▶ **INSTRUCTIONS FOR THE TASK**
List each line of the data that holds the string "meals", please.
*** Opening of MATERIALS PROVIDED ***
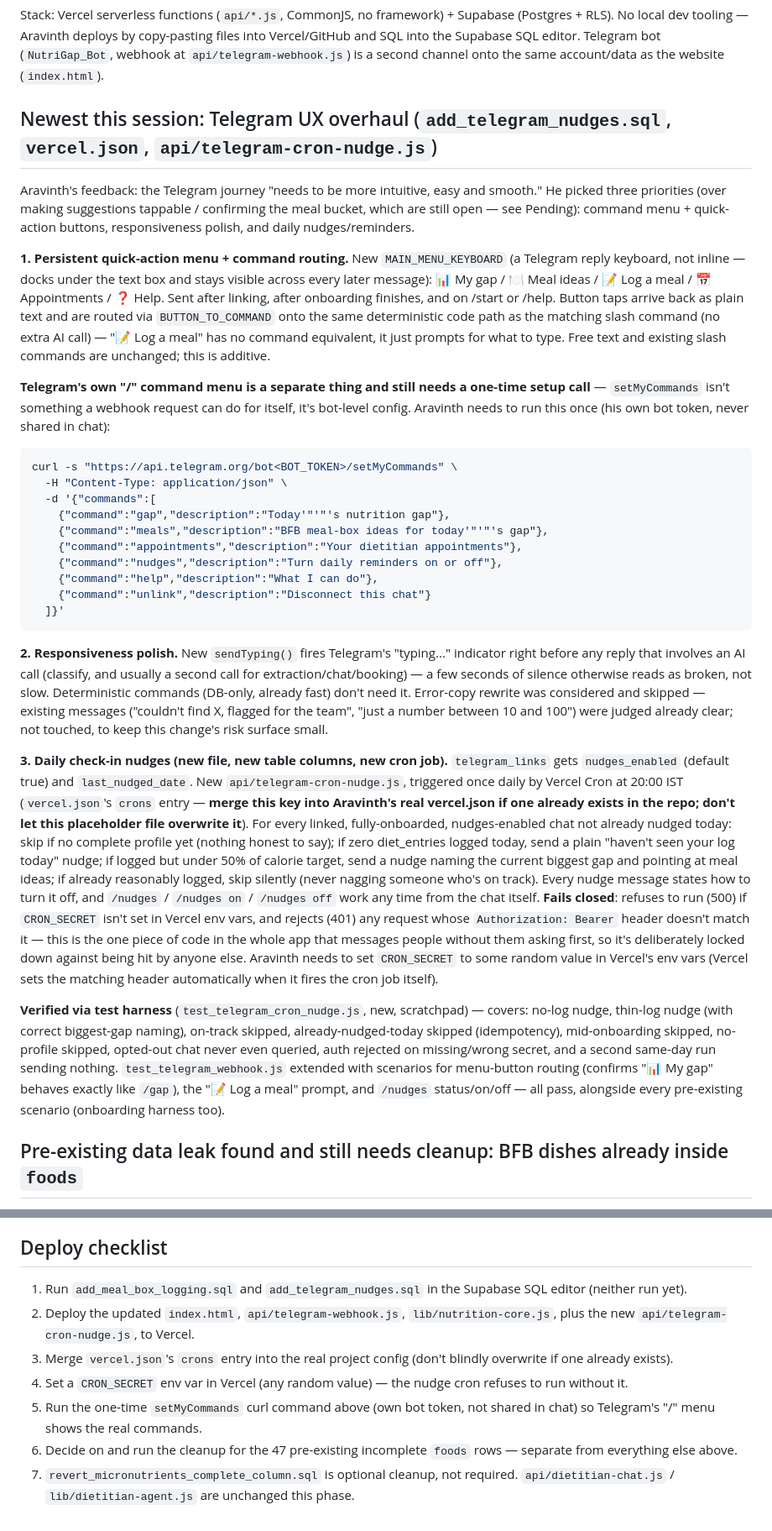
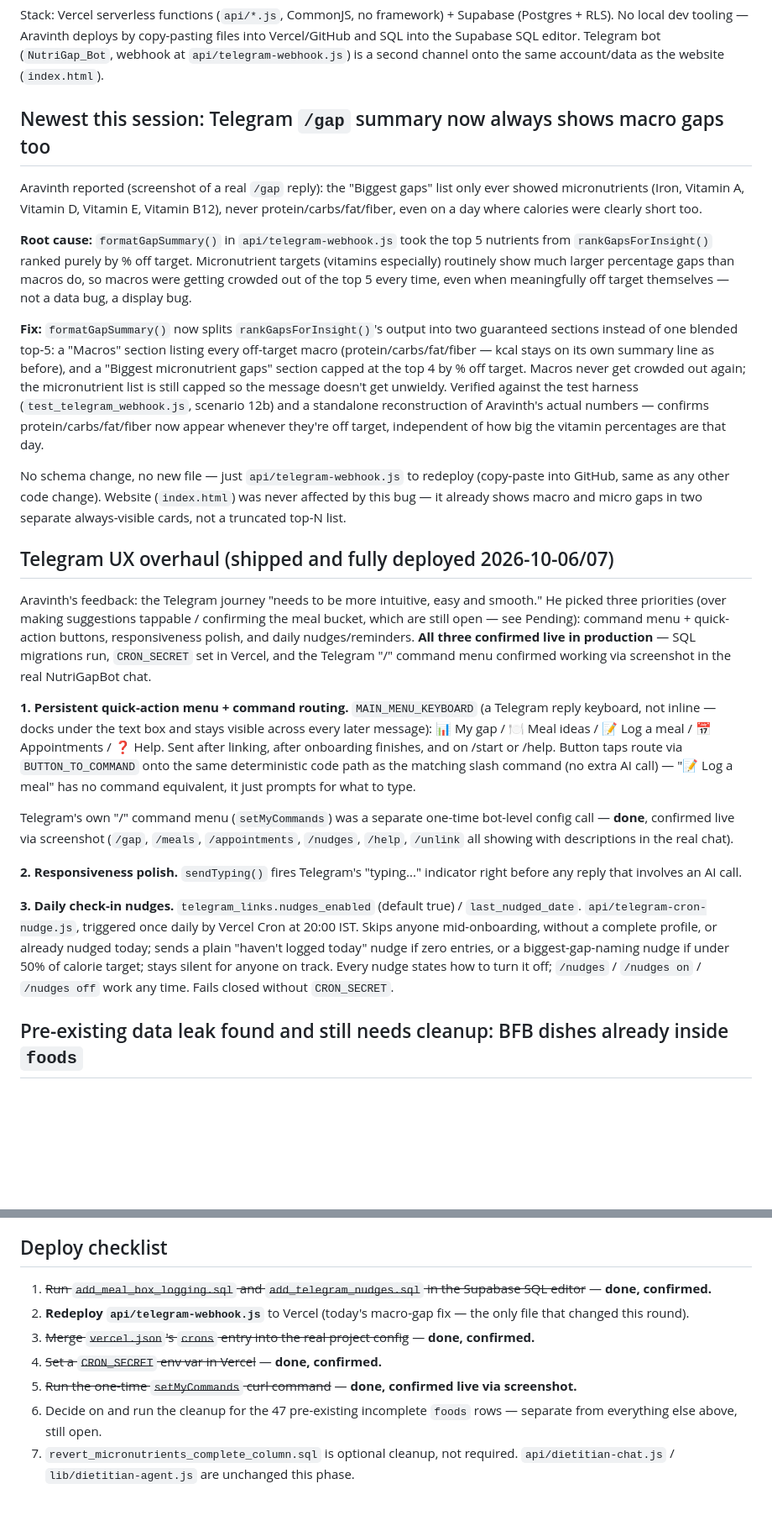
Before and after one commit to aravinthvc/Nutrigap-app, a Markdown page: Nutrigap status.md, 2 parts joined by grey strips. Shown at 84% size. Drawn GitHub-style; blank space fills up the shorter version.

````diff
--- a/Nutrigap status.md
+++ b/Nutrigap status.md
@@ -6,31 +6,27 @@ description: NutriGap / NutriGap_Bot build status — what's shipped, what's pen
 
 Stack: Vercel serverless functions (`api/*.js`, CommonJS, no framework) + Supabase (Postgres + RLS). No local dev tooling — Aravinth deploys by copy-pasting files into Vercel/GitHub and SQL into the Supabase SQL editor. Telegram bot (`NutriGap_Bot`, webhook at `api/telegram-webhook.js`) is a second channel onto the same account/data as the website (`index.html`).
 
-## Newest this session: Telegram UX overhaul (`add_telegram_nudges.sql`, `vercel.json`, `api/telegram-cron-nudge.js`)
+## Newest this session: Telegram `/gap` summary now always shows macro gaps too
 
-Aravinth's feedback: the Telegram journey "needs to be more intuitive, easy and smooth." He picked three priorities (over making suggestions tappable / confirming the meal bucket, which are still open — see Pending): command menu + quick-action buttons, responsiveness polish, and daily nudges/reminders.
+Aravinth reported (screenshot of a real `/gap` reply): the "Biggest gaps" list only ever showed micronutrients (Iron, Vitamin A, Vitamin D, Vitamin E, Vitamin B12), never protein/carbs/fat/fiber, even on a day where calories were clearly short too.
 
-**1. Persistent quick-action menu + command routing.** New `MAIN_MENU_KEYBOARD` (a Telegram reply keyboard, not inline — docks under the text box and stays visible across every later message): 📊 My gap / 🍽 Meal ideas / 📝 Log a meal / 📅 Appointments / ❓ Help. Sent after linking, after onboarding finishes, and on /start or /help. Button taps arrive back as plain text and are routed via `BUTTON_TO_COMMAND` onto the same deterministic code path as the matching slash command (no extra AI call) — "📝 Log a meal" has no command equivalent, it just prompts for what to type. Free text and existing slash commands are unchanged; this is additive.
+**Root cause:** `formatGapSummary()` in `api/telegram-webhook.js` took the top 5 nutrients from `rankGapsForInsight()` ranked purely by % off target. Micronutrient targets (vitamins especially) routinely show much larger percentage gaps than macros do, so macros were getting crowded out of the top 5 every time, even when meaningfully off target themselves — not a data bug, a display bug.
 
-**Telegram's own "/" command menu is a separate thing and still needs a one-time setup call** — `setMyCommands` isn't something a webhook request can do for itself, it's bot-level config. Aravinth needs to run this once (his own bot token, never shared in chat):
-```bash
-curl -s "https://api.telegram.org/bot<BOT_TOKEN>/setMyCommands" \
-  -H "Content-Type: application/json" \
-  -d '{"commands":[
-    {"command":"gap","description":"Today'"'"'s nutrition gap"},
-    {"command":"meals","description":"BFB meal-box ideas for today'"'"'s gap"},
-    {"command":"appointments","description":"Your dietitian appointments"},
-    {"command":"nudges","description":"Turn daily reminders on or off"},
-    {"command":"help","description":"What I can do"},
-    {"command":"unlink","description":"Disconnect this chat"}
-  ]}'
-```
+**Fix:** `formatGapSummary()` now splits `rankGapsForInsight()`'s output into two guaranteed sections instead of one blended top-5: a "Macros" section listing every off-target macro (protein/carbs/fat/fiber — kcal stays on its own summary line as before), and a "Biggest micronutrient gaps" section capped at the top 4 by % off target. Macros never get crowded out again; the micronutrient list is still capped so the message doesn't get unwieldy. Verified against the test harness (`test_telegram_webhook.js`, scenario 12b) and a standalone reconstruction of Aravinth's actual numbers — confirms protein/carbs/fat/fiber now appear whenever they're off target, independent of how big the vitamin percentages are that day.
 
-**2. Responsiveness polish.** New `sendTyping()` fires Telegram's "typing..." indicator right before any reply that involves an AI call (classify, and usually a second call for extraction/chat/booking) — a few seconds of silence otherwise reads as broken, not slow. Deterministic commands (DB-only, already fast) don't need it. Error-copy rewrite was considered and skipped — existing messages ("couldn't find X, flagged for the team", "just a number between 10 and 100") were judged already clear; not touched, to keep this change's risk surface small.
+No schema change, no new file — just `api/telegram-webhook.js` to redeploy (copy-paste into GitHub, same as any other code change). Website (`index.html`) was never affected by this bug — it already shows macro and micro gaps in two separate always-visible cards, not a truncated top-N list.
 
-**3. Daily check-in nudges (new file, new table columns, new cron job).** `telegram_links` gets `nudges_enabled` (default true) and `last_nudged_date`. New `api/telegram-cron-nudge.js`, triggered once daily by Vercel Cron at 20:00 IST (`vercel.json`'s `crons` entry — **merge this key into Aravinth's real vercel.json if one already exists in the repo; don't let this placeholder file overwrite it**). For every linked, fully-onboarded, nudges-enabled chat not already nudged today: skip if no complete profile yet (nothing honest to say); if zero diet_entries logged today, send a plain "haven't seen your log today" nudge; if logged but under 50% of calorie target, send a nudge naming the current biggest gap and pointing at meal ideas; if already reasonably logged, skip silently (never nagging someone who's on track). Every nudge message states how to turn it off, and `/nudges` / `/nudges on` / `/nudges off` work any time from the chat itself. **Fails closed**: refuses to run (500) if `CRON_SECRET` isn't set in Vercel env vars, and rejects (401) any request whose `Authorization: Bearer` header doesn't match it — this is the one piece of code in the whole app that messages people without them asking first, so it's deliberately locked down against being hit by anyone else. Aravinth needs to set `CRON_SECRET` to some random value in Vercel's env vars (Vercel sets the matching header automatically when it fires the cron job itself).
+## Telegram UX overhaul (shipped and fully deployed 2026-10-06/07)
 
-**Verified via test harness** (`test_telegram_cron_nudge.js`, new, scratchpad) — covers: no-log nudge, thin-log nudge (with correct biggest-gap naming), on-track skipped, already-nudged-today skipped (idempotency), mid-onboarding skipped, no-profile skipped, opted-out chat never even queried, auth rejected on missing/wrong secret, and a second same-day run sending nothing. `test_telegram_webhook.js` extended with scenarios for menu-button routing (confirms "📊 My gap" behaves exactly like `/gap`), the "📝 Log a meal" prompt, and `/nudges` status/on/off — all pass, alongside every pre-existing scenario (onboarding harness too).
+Aravinth's feedback: the Telegram journey "needs to be more intuitive, easy and smooth." He picked three priorities (over making suggestions tappable / confirming the meal bucket, which are still open — see Pending): command menu + quick-action buttons, responsiveness polish, and daily nudges/reminders. **All three confirmed live in production** — SQL migrations run, `CRON_SECRET` set in Vercel, and the Telegram "/" command menu confirmed working via screenshot in the real NutriGapBot chat.
+
+**1. Persistent quick-action menu + command routing.** `MAIN_MENU_KEYBOARD` (a Telegram reply keyboard, not inline — docks under the text box and stays visible across every later message): 📊 My gap / 🍽 Meal ideas / 📝 Log a meal / 📅 Appointments / ❓ Help. Sent after linking, after onboarding finishes, and on /start or /help. Button taps route via `BUTTON_TO_COMMAND` onto the same deterministic code path as the matching slash command (no extra AI call) — "📝 Log a meal" has no command equivalent, it just prompts for what to type.
+
+Telegram's own "/" command menu (`setMyCommands`) was a separate one-time bot-level config call — **done**, confirmed live via screenshot (`/gap`, `/meals`, `/appointments`, `/nudges`, `/help`, `/unlink` all showing with descriptions in the real chat).
+
+**2. Responsiveness polish.** `sendTyping()` fires Telegram's "typing..." indicator right before any reply that involves an AI call.
+
+**3. Daily check-in nudges.** `telegram_links.nudges_enabled` (default true) / `last_nudged_date`. `api/telegram-cron-nudge.js`, triggered once daily by Vercel Cron at 20:00 IST. Skips anyone mid-onboarding, without a complete profile, or already nudged today; sends a plain "haven't logged today" nudge if zero entries, or a biggest-gap-naming nudge if under 50% of calorie target; stays silent for anyone on track. Every nudge states how to turn it off; `/nudges` / `/nudges on` / `/nudges off` work any time. Fails closed without `CRON_SECRET`.
 
 ## Pre-existing data leak found and still needs cleanup: BFB dishes already inside `foods`
 
@@ -84,10 +80,10 @@ Triggered by a real Telegram log attempt failing to match "Ragi semiya" in the c
 
 ## Deploy checklist
 
-1. Run `add_meal_box_logging.sql` and `add_telegram_nudges.sql` in the Supabase SQL editor (neither run yet).
-2. Deploy the updated `index.html`, `api/telegram-webhook.js`, `lib/nutrition-core.js`, plus the new `api/telegram-cron-nudge.js`, to Vercel.
-3. Merge `vercel.json`'s `crons` entry into the real project config (don't blindly overwrite if one already exists).
-4. Set a `CRON_SECRET` env var in Vercel (any random value) — the nudge cron refuses to run without it.
-5. Run the one-time `setMyCommands` curl command above (own bot token, not shared in chat) so Telegram's "/" menu shows the real commands.
-6. Decide on and run the cleanup for the 47 pre-existing incomplete `foods` rows — separate from everything else above.
+1. ~~Run `add_meal_box_logging.sql` and `add_telegram_nudges.sql` in the Supabase SQL editor~~ — **done, confirmed.**
+2. **Redeploy `api/telegram-webhook.js`** to Vercel (today's macro-gap fix — the only file that changed this round).
+3. ~~Merge `vercel.json`'s `crons` entry into the real project config~~ — **done, confirmed.**
+4. ~~Set a `CRON_SECRET` env var in Vercel~~ — **done, confirmed.**
+5. ~~Run the one-time `setMyCommands` curl command~~ — **done, confirmed live via screenshot.**
+6. Decide on and run the cleanup for the 47 pre-existing incomplete `foods` rows — separate from everything else above, still open.
 7. `revert_micronutrients_complete_column.sql` is optional cleanup, not required. `api/dietitian-chat.js` / `lib/dietitian-agent.js` are unchanged this phase.
````
Also changed, not shown: other parts of Nutrigap status.md (+5 -5 lines).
*** Close of MATERIALS PROVIDED ***
▶ **RESULT OF THIS EXERCISE**
-    {"command":"meals","description":"BFB meal-box ideas for today'"'"'s gap"},
+Telegram's own "/" command menu (`setMyCommands`) was a separate one-time bot-level config call — **done**, confirmed live via screenshot (`/gap`, `/meals`, `/appointments`, `/nudges`, `/help`, `/unlink` all showing with descriptions in the real chat).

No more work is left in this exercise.